*To do:* Some lines in the listing hold the word "Universitat". Return each of them.

*Dataset entries:*
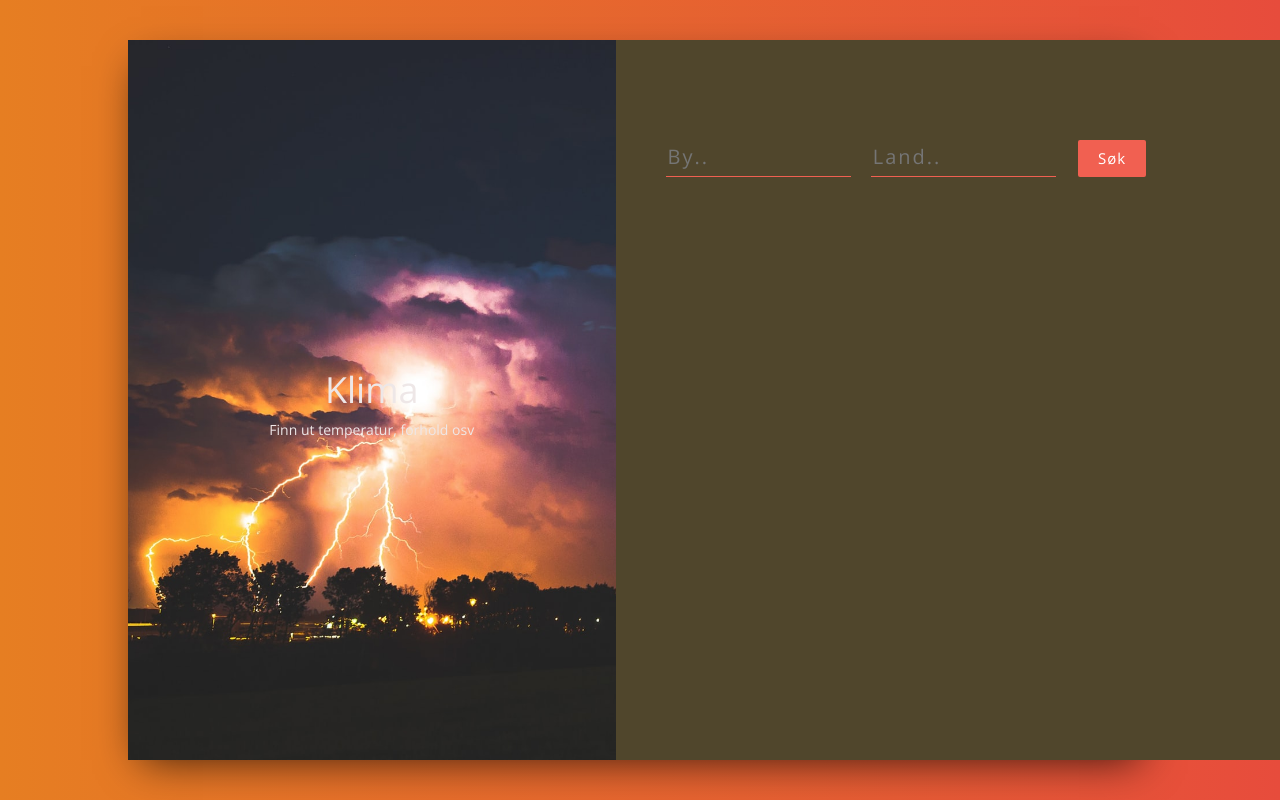
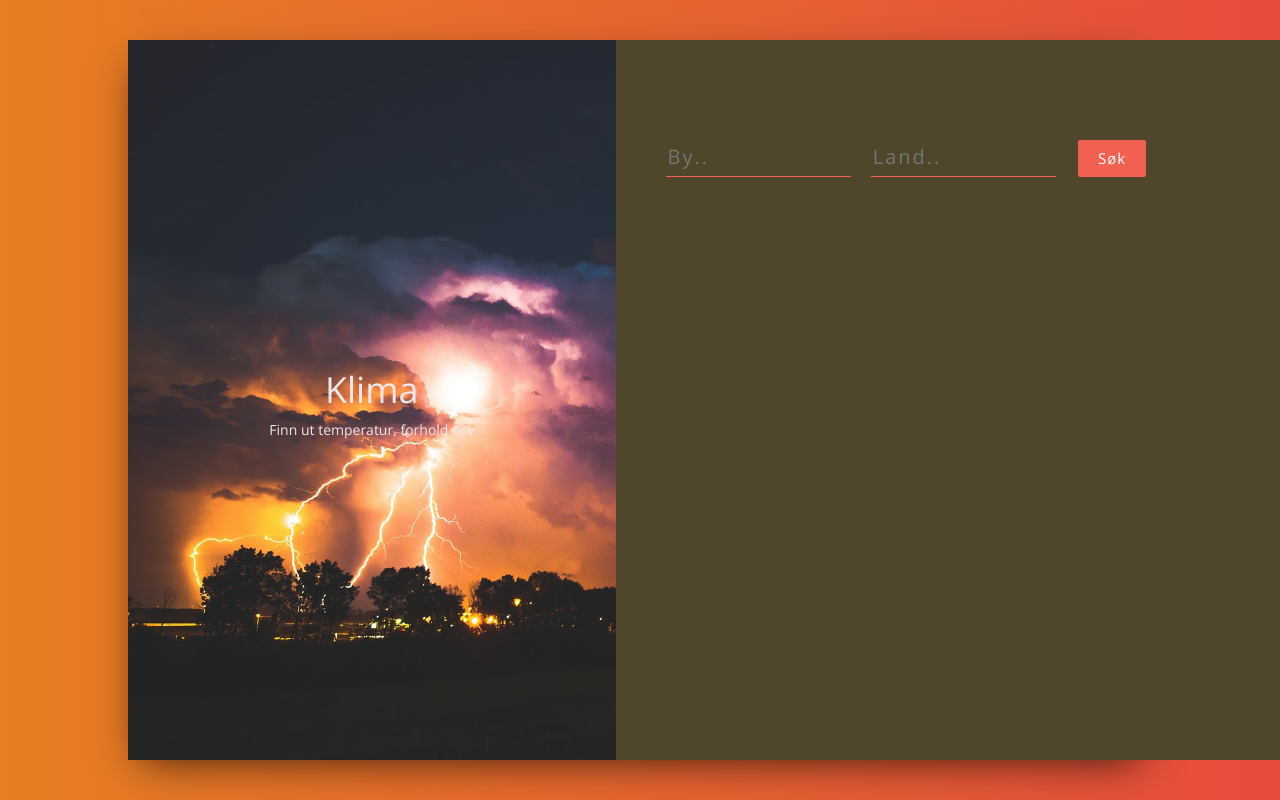
Before and after one commit to Thusj/klima-app, a React (Create React App) app: page / in a window 1280 px wide. Built offline with nearby package versions, Linux system fonts and the light colour scheme.

Commit message:
some css fix

```diff
--- a/src/App.css
+++ b/src/App.css
@@ -16,7 +16,7 @@ body {
 
 .main {
   height: 90vh;
-  background: #fff;
+  background: rgba(0, 0, 0, 0);
   box-shadow: 0px 13px 40px -13px rgba(0,0,0,0.75);
   width: 80%;
   margin: 0 auto;
@@ -24,7 +24,7 @@ body {
 
 .title-container {
   height: 90vh;
-  background: url("img/lynbilde2.jpg") center center no-repeat;
+  background: url("img/lynbilde2.jpg");
   background-size: cover;
   display: flex;
   align-items: center;
```
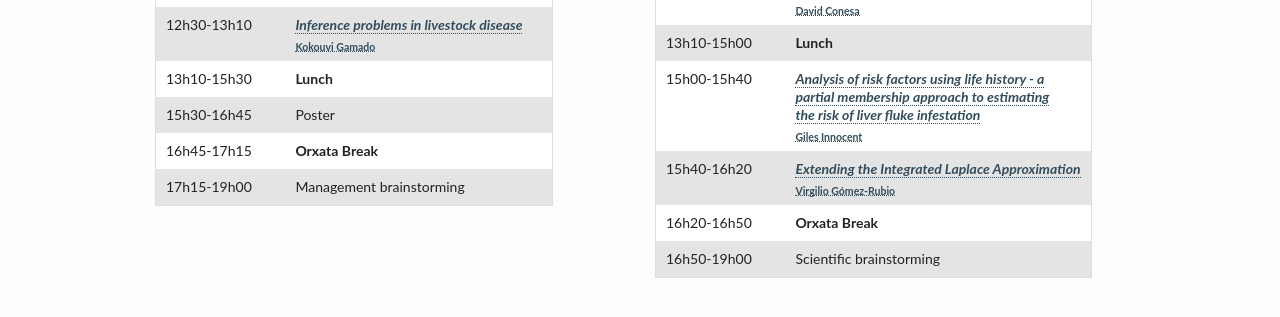
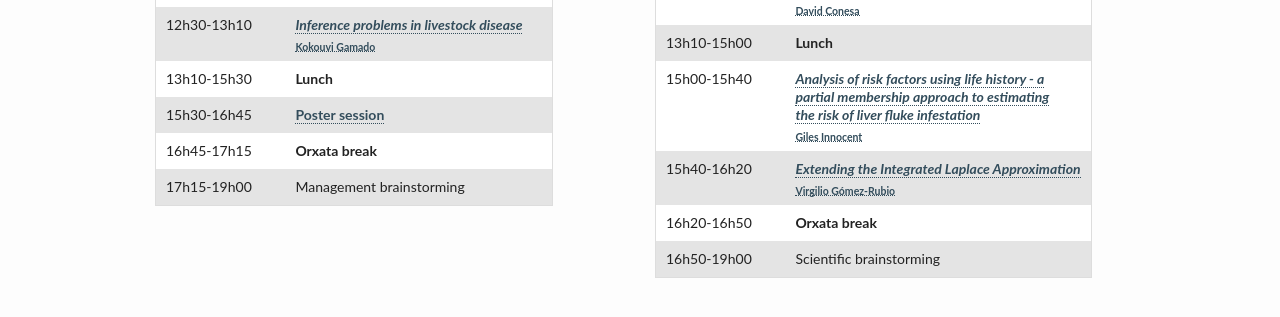
Before and after one commit to VABAR/VABAR.github.io, a Jekyll site: the page built from _posts/events/2015-12-17-ScoVa16.md, in a window 1280 px wide. Shown: the part 736-1053 px from the top of the page. Built offline with Jekyll 4.4.1, drawn with Linux system fonts in a browser that asks for light colours.

Commit message:
Update 2015-12-17-ScoVa16.md

```diff
--- a/_posts/events/2015-12-17-ScoVa16.md
+++ b/_posts/events/2015-12-17-ScoVa16.md
@@ -26,8 +26,8 @@ ScoVa16 will be held at the Faculty of Mathematics of the Universitat de Valènc
 11h50-12h30 || [_An introduction to Approximate Bayesian_ <br> _Computation methods_]({{ site.url }}/assets/scova16/Castellanos-Abstract.pdf)<br>[<sub>María-Eugenia Castellanos</sub>](http://bayes.etsii.urjc.es/~mecastel/hp/Contact.html)
 12h30-13h10 || [_Inference problems in livestock disease_]({{ site.url }}/assets/scova16/Gamado-Abstract.pdf)<br>[<sub>Kokouvi Gamado</sub>](http://www.bioss.ac.uk/people/kokouvi.html")
 13h10-15h30 || **Lunch**
-15h30-16h45 || Poster
-16h45-17h15 || **Orxata Break**
+15h30-16h45 || [Poster session]({{ site.url }}/assets/scova16/posters.pdf)
+16h45-17h15 || **Orxata break**
 17h15-19h00 || Management brainstorming
 
   </div>
@@ -43,7 +43,7 @@ ScoVa16 will be held at the Faculty of Mathematics of the Universitat de Valènc
 13h10-15h00 || **Lunch**
 15h00-15h40 || [_Analysis of risk factors using life history - a_ <br> _partial membership approach to estimating_ <br> _the risk of liver fluke infestation_]({{ site.url }}/assets/scova16/Innocent-Abstract.pdf)<br>[<sub>Giles Innocent</sub>](http://www.bioss.ac.uk/people/giles.html)
 15h40-16h20 || [_Extending the Integrated Laplace Approximation_]({{ site.url }}/assets/scova16/GomezRubio-Abstract.pdf) <br>[<sub>Virgilio Gómez-Rubio</sub>](http://www.uclm.es/profesorado/vgomez/)
-16h20-16h50 || **Orxata Break**
+16h20-16h50 || **Orxata break**
 16h50-19h00 || Scientific brainstorming
 
   </div>
```
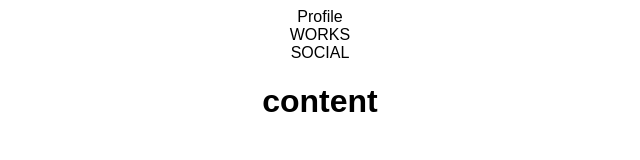
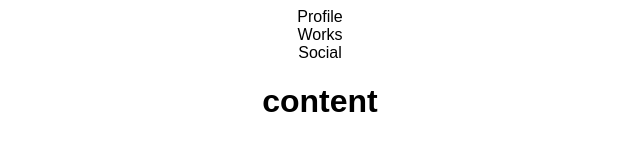
Before and after one commit to Yubon94/react-blog-site-past, a React app: page / in a window 1280 px wide. Shown: the top 160 px of the page, without its empty margins (320-960 px from the left). Built offline with nearby package versions, Linux system fonts and the light colour scheme; the HTML template or start-up script is replaced by a standard one.

Commit message:
webpackのwatchモードを追加

```diff
--- a/package.json
+++ b/package.json
@@ -5,7 +5,9 @@
   "main": "index.js",
   "scripts": {
     "test": "echo \"Error: no test specified\" && exit 1",
-    "build": "webpack"
+    "build": "webpack --mode production",
+    "dev": "webpack --mode development",
+    "watch": "webpack --mode development --watch"
   },
   "repository": {
     "type": "git",
--- a/src/App.js
+++ b/src/App.js
@@ -11,10 +11,10 @@ export default function App() {
             Profile
           </div>
           <div className="menu-item">
-            WORKS
+            Works
           </div>
           <div className="menu-item">
-            SOCIAL
+            Social
           </div>
         </div>
         {/* {content area} */}
```
Also changed, not shown: 1 other file (tests, documents, lock files or other folders).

*Output for this task:*
@@ -26,8 +26,8 @@ ScoVa16 will be held at the Faculty of Mathematics of the Universitat de Valènc
@@ -43,7 +43,7 @@ ScoVa16 will be held at the Faculty of Mathematics of the Universitat de Valènc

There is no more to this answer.